t h ray, are you surprised that the examples I gave were from physics rather than mathematics? Well, it is hard (in my opinion impossible) to find an example of ugly in mathematics.

Rogier Brussee said...

I think an important aspect of beauty that is actually a valid guideline for physics, is that a physical description should be as free as possible from arbitrary choices that are made by us humans to provide for a description. Usually this means being closer to the "Copernican principle" that the world is less centred around you and that if you make a choice at a point in space time (e.g. a frame of reference), there is no trivial way to communicate that choice to the rest of the world. It also usually means symmetric, with the symmetry being the group acting on the possible choices that provide descriptions. This often makes it more technical to write things down (although this is mostly a matter of what you are used to), but it also hides lots of distracting information, that you could use to make write down variants that, however, can't be physically relevant, because they depend on an arbitrary choice you made. It is not unlike abstractions in a programming language.

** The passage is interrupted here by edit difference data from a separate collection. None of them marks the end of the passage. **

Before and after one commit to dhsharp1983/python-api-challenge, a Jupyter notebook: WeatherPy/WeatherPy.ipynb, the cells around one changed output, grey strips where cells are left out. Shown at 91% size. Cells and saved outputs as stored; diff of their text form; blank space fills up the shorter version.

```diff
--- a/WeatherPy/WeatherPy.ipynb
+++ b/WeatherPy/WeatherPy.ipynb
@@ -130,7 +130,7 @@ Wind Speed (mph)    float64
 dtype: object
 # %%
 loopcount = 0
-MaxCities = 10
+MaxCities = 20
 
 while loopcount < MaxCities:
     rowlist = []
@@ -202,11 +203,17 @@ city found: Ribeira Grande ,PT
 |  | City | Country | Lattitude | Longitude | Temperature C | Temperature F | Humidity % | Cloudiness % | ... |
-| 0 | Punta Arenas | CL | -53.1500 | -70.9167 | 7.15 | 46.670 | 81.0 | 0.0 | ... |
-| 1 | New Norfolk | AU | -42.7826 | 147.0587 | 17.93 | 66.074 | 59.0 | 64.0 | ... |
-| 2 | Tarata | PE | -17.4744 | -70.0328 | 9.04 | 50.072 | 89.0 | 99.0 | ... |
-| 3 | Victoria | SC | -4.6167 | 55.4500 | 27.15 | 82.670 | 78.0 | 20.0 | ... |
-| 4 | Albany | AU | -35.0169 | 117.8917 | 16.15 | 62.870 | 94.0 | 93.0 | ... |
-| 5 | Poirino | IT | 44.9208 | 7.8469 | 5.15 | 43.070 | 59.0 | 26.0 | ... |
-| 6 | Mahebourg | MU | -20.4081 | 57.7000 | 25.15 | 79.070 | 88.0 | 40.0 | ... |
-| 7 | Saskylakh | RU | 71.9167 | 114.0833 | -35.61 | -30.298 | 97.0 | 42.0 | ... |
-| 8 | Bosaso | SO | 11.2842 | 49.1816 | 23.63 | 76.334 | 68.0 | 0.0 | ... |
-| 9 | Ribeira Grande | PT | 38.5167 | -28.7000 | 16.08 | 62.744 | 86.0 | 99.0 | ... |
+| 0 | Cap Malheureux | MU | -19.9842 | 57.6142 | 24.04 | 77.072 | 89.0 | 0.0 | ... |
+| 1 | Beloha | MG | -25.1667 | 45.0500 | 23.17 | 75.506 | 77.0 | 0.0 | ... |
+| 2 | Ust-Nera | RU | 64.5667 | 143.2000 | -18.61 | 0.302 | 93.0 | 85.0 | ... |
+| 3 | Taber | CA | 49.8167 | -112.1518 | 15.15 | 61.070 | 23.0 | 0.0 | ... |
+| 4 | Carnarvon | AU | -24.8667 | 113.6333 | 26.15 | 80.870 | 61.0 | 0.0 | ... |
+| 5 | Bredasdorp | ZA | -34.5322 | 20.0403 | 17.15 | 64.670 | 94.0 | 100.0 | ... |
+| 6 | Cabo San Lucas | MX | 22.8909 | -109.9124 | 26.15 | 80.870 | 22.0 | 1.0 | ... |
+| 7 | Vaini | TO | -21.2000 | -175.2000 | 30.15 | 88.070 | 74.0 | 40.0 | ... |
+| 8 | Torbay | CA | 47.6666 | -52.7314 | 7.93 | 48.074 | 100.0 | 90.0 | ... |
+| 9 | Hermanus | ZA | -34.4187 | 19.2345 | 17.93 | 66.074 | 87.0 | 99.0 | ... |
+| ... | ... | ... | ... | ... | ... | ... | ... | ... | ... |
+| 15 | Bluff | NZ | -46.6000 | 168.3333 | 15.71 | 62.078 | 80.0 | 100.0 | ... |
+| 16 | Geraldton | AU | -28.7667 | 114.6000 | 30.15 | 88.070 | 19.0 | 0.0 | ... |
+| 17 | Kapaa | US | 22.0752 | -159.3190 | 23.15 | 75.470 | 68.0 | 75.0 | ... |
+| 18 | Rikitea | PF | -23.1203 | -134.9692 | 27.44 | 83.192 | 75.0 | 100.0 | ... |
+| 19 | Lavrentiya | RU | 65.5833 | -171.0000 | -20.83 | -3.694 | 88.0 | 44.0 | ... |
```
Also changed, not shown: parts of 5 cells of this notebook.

Examples:
General relativity is more beautiful than field theory + gravitons, because general relativity does not assume a background metric. Of course in every point of space time, you can _choose_ a frame such that $g_{\mu\nu} = \eta_{\mu\nu}$ but now the description involves a choice. Realising that there is a choice to be made, makes life technically harder but pre relativity you made the tacit assumption that your "inertial frame of reference" was trivially agreed upon in the rest of the universe. Not making that assumption is i.m.o. the heart of general relativity.

Sections of U(1) line bundle are better than wave functions, because only phase differences and absolute values at a point make sense. Once you think about it in this way the operator $\partial_\mu = \frac{\partial}{\partial x^\mu}$ makes no sense anymore: you need a U(1) connection $\nabla$ which in a local trivialisation looks like $\nabla_\mu = \partial_\mu + A_\mu$ with (i times) the vector potential $A$. The curvature is (i times) the Faraday tensor, because EM works in exactly this way on the wave function. Even the Bohm Aharanov effect now falls out naturally as the holonomy of a flat connection. The gauge group $\psi \to e^{i\phi} \psi$ can be seen actively as a symmetry, but more naturally passively as the result of different choices of trivialisation of the line bundle.

The Maxwell equations in Heaviside as written today are more beautiful than the equations written in x,y,z that he wrote down himself because the former are manifestly independent of the choice of a frame of reference. LIkewise, the index notation used by physicists is computationally useful, but it is also horrible in that it makes it impossible to even say what you mean without making a choice of reference frame, not to mention actively encouraging not to say what kind of object you are dealing with "because it is "clear" from the indices, and making people think in terms of components and operations on indices. Weinbergs book on quantum field theory starts by writing down the gamma matrices he uses. It always leaves a lingering feeling of unease about what depends on conventions and what not. Mathematicians (or at least geometers) take pride in writing down coordinate independent intrinsic entities whenever possible, and it greatly helps in only writing down expressions that make sense independent of choices, of which there tend to be very few, so it is a great guiding principle.